Hannemann vows to build administration with unity

Honolulu Star-Bulletin
By Crystal Kua
ckua@starbulletin.com

RICHARD WALKER / RWALKER@STARBULLETIN.COM
Mufi Hannemann greeted supporters at his Dole Cannery Square headquarters late Tuesday after the third election printout showed him winning the mayoral election.

The mayor-elect will soon select a new Cabinet

E Komo Mai. Welcome.

As Mufi Hannemann begins the transition of becoming Honolulu’s next mayor, he says: “The philosophy is going to be exactly what I said in the campaign. I say, ‘Komo mai,’ welcome to anyone who wants to be part of our administration.

Text excerpted from below:
Hannemann said he will talk to Harris about not moving forward with the planned construction at the Waikiki War Memorial Natatorium project, which he brought up during the campaign.

“I think there are a lot of issues that Mayor Harris and I will have discussion on. I’m sure that’ll come up,” Hannemann said.

“It doesn’t matter to me what party you belong to, whether you voted for me or not. I just want to know that you’re competent, you’re qualified, your heart’s in the right place and you’re ethical.”

In his first news conference as Honolulu’s mayor-elect, Hannemann also talked about the issues that he and Mayor Jeremy Harris will likely discuss in the transition process and how he will bring supporters of challenger Duke Bainum into the fold of his administration.

Hannemann said he will set up a formal process to begin selecting a new Cabinet.

He is hoping to get an office at City Hall to begin the transition process, but if not, he will handle the transition out of his campaign headquarters at Dole Cannery in Iwilei.

He is asking people not to call until the process is set up, but they are welcome.

Harris called Hannemann yesterday to congratulate him and to arrange for transitional meetings.

Harris said he will arrange for briefings by key departments for Hannemann’s new appointees.

Harris said one of the biggest hurdles for Hannemann will be to find qualified appointees willing to give up high-paying jobs in the private sector and undergo the scrutiny of public service with the city.

“The key challenge he’s going to face is being able to attract the very best to the government, with all of the drawbacks,” Harris said.

Hannemann said he will also reach out to those who supported Bainum during the campaign.

“(Bainum) got a significant amount of votes, and he campaigned on some themes that people obviously wanted to hear about, so I believe it behooves me to reach out to them and I will,” Hannemann said. “I want to be a leader who unites rather than divides.”

That includes also reaching out to those on the City Council who supported Bainum, including Councilman Gary Okino.

“I don’t think I’ll have a problem working with Gary Okino.
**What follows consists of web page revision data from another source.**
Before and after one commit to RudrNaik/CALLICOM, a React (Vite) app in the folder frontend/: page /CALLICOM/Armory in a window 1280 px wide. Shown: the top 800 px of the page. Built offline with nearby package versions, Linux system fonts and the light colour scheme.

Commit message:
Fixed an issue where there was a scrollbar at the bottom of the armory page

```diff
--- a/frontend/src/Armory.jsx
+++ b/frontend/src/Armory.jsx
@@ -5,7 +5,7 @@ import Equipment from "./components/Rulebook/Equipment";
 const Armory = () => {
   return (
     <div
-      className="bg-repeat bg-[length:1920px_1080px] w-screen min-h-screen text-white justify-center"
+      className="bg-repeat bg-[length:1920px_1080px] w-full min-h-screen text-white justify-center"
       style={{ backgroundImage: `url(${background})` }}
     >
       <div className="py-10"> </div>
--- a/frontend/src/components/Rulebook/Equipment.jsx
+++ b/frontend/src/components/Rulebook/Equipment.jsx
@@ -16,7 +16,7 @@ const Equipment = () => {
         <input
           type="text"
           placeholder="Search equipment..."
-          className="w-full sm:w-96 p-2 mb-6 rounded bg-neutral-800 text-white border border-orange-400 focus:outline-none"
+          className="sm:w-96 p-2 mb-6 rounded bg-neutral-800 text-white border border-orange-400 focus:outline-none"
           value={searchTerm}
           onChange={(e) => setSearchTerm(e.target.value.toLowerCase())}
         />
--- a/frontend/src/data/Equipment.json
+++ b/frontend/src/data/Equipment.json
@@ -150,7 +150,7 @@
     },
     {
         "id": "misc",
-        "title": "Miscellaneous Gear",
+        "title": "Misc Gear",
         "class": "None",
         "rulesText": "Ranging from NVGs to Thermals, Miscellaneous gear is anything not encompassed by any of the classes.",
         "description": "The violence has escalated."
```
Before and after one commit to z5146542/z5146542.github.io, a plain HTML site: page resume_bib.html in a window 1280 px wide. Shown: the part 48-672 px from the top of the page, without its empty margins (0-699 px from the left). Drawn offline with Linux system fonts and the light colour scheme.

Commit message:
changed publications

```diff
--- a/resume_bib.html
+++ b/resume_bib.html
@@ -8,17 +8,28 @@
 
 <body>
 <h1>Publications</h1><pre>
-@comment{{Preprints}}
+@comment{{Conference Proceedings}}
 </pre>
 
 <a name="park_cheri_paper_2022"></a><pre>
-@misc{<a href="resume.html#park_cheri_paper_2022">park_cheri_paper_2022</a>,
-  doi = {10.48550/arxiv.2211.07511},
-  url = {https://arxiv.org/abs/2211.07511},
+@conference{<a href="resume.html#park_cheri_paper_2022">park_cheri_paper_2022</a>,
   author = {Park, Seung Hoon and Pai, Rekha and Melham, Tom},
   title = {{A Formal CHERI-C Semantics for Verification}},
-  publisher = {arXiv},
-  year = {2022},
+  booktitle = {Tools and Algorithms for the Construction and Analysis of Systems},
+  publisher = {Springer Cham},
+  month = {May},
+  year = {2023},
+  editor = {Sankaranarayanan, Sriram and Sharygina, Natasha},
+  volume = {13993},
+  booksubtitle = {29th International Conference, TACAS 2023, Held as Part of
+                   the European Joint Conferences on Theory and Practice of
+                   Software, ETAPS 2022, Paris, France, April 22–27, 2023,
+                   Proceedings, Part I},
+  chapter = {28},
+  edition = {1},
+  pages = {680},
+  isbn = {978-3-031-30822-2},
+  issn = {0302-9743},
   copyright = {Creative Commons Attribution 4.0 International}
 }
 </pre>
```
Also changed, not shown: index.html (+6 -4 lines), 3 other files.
I’m going to respect the fact that he was elected in a Council district that I represented,” Hannemann said. “I’m sure Mr. Okino will have good ideas, like (Councilwoman) Ann Kobayashi has good ideas. I’m all about wanting to work with the Council.”

Okino said he will also work toward that goal.

“If it’s actually coming to the middle and working together, of course, but it has to be a cooperative kind of thing,” he said.

Council Chairman Donovan Dela Cruz said that because Hannemann is a former councilman and Council chairman, he will be able to understand the position of the Council. “It’s refreshing that the mayor-elect will respect and appreciate the legislative function.”

Harris said he hopes that Hannemann continues with the curbside recycling project that the mayor has already started.

Hannemann said he will talk to Harris about not moving forward with the planned construction at the Waikiki War Memorial Natatorium project, which he brought up during the campaign.

“I think there are a lot of issues that Mayor Harris and I will have discussion on. I’m sure that’ll come up,” Hannemann said.

About 3 a.m. yesterday at a Waikiki restaurant, Hannemann was eating breakfast when he got word that he was elected the new mayor of Honolulu.

A ballot-counting snafu — more than 5,000 uncounted absentee ballots — resulted in Hannemann waiting several hours to find out if the results that put him on top in the mayor’s race would stand.